Thursday, July 13, 2006
According to the Michigan DNR website,
"Michigan is home to 13 native species of anurans (frogs and toads). In recent years, many observers have been concerned with the apparent rarity, decline, and/or population die-offs of several of these species. This concern was not only for the species themselves, but also for the ecosystems on which they depend. Frogs and toads, like many other aquatic organisms are sensitive to changes in water quality and adjacent land use practices, and their populations undoubtedly serve as an index to environmental quality."
Click here to learn more from the DNR about the Frog-Man connection.
You'll want to take a look at these amazing frog photos:
Michigan in Pictures has a close-up photo of a Gray Tree Frog (Hyla versicolor). Featured photographer Paul Wrobel writes:
"These little guys change colors depending on their surroundings and the temperature. Here he is just starting to change from gray to green."
Also check out this EyE-CaTcHeR photo by Beautiful??Things of a frog "helping" a mouse navigate through the floodwaters of Indiana! Who knew?

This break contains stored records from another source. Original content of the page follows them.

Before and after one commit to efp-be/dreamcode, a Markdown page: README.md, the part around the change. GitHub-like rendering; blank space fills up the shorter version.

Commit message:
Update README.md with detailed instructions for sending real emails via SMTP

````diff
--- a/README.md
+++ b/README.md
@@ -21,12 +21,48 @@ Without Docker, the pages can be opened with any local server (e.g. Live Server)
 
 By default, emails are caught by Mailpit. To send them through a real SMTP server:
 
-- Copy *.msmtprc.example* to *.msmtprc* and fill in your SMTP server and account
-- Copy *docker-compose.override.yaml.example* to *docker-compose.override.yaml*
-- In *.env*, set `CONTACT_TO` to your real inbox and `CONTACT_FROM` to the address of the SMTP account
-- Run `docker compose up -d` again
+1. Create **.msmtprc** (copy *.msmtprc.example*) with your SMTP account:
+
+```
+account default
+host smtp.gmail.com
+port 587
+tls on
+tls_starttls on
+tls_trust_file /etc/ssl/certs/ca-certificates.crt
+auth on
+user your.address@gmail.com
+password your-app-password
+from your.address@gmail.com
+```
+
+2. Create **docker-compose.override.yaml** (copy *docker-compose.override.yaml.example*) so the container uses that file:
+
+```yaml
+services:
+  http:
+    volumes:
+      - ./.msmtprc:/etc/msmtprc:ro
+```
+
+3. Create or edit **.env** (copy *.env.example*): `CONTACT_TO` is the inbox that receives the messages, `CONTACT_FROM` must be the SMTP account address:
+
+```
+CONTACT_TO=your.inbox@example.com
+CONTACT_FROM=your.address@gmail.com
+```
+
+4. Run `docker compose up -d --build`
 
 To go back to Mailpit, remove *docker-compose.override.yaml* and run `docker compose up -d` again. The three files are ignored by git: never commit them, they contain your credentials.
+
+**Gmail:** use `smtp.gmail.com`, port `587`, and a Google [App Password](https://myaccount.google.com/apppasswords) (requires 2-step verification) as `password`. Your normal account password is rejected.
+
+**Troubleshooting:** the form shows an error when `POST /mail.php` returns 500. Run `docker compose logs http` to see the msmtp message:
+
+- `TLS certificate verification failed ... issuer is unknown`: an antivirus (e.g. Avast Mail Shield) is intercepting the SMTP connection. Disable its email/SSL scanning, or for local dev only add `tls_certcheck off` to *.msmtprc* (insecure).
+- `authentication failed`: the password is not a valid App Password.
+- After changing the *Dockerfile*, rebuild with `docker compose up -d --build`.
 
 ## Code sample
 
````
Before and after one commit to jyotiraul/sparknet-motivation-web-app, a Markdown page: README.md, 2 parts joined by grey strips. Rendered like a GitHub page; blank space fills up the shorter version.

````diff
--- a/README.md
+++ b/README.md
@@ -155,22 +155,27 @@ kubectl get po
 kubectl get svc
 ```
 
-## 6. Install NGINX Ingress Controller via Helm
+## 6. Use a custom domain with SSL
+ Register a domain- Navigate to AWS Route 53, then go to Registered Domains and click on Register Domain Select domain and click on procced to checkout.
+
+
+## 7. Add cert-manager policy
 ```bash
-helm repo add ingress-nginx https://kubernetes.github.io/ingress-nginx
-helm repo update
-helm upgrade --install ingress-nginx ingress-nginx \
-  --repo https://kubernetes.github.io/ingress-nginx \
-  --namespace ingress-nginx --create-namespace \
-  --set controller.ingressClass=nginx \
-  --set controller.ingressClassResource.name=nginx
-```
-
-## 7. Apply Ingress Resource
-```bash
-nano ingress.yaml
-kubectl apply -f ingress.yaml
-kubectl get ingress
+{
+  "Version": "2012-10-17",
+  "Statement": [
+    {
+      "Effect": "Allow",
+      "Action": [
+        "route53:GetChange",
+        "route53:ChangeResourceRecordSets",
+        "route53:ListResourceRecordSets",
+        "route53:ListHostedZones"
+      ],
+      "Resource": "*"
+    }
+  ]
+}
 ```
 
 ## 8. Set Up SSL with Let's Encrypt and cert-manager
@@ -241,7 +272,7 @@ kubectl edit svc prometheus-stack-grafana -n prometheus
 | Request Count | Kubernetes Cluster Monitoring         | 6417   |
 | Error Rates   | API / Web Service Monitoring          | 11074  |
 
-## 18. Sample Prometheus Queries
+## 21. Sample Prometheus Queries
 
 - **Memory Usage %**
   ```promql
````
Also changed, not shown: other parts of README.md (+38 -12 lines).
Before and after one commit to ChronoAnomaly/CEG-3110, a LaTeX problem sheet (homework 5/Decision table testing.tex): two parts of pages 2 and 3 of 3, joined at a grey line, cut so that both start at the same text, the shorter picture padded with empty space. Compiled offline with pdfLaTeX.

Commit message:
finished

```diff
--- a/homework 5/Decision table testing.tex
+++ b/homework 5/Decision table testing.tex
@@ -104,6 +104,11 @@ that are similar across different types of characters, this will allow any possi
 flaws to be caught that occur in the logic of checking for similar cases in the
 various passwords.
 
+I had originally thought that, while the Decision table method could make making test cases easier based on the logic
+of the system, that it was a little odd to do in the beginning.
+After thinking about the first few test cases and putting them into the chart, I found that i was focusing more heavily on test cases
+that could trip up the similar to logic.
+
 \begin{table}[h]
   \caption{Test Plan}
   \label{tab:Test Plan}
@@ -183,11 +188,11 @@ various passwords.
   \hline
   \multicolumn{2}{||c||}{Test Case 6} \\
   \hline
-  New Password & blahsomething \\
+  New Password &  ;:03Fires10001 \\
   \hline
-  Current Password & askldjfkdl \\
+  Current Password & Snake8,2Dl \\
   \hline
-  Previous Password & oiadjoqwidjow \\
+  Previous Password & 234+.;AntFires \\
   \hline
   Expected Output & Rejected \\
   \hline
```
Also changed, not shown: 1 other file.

To learn more about these anurans, click here for results of keyword search 'frog' on Great Lakes Radio Consortium Story Archives
Meteorologist Bill Steffen writes:
"Seventy years ago we had the hottest summer in U.S. history. On July 13, 1936 - Grand Rapids had it's warmest day ever with a high of 108. If you look at the highest temperatures ever recorded in each of the 50 states, you'll find that 13 were set in 1936 and still stand 70 years later"
Read The Heat Wave of 1936. It might just make you rest easier this weekend.
Click here for results of keyword search 'temperature' on Great Lakes Radio Consortium Story Archives
Wednesday, July 12, 2006
Back to 1851 by Your Brother Kings
Demetrius Clark writes about a research tool available through the New York Time online that "lets you search its archives back to 1851 with a couple simple clicks.", a handy thing to have when trying to gather geneological information.
Read Research tool: the New York Times online. Also take time to read some of this entries about his ancestors.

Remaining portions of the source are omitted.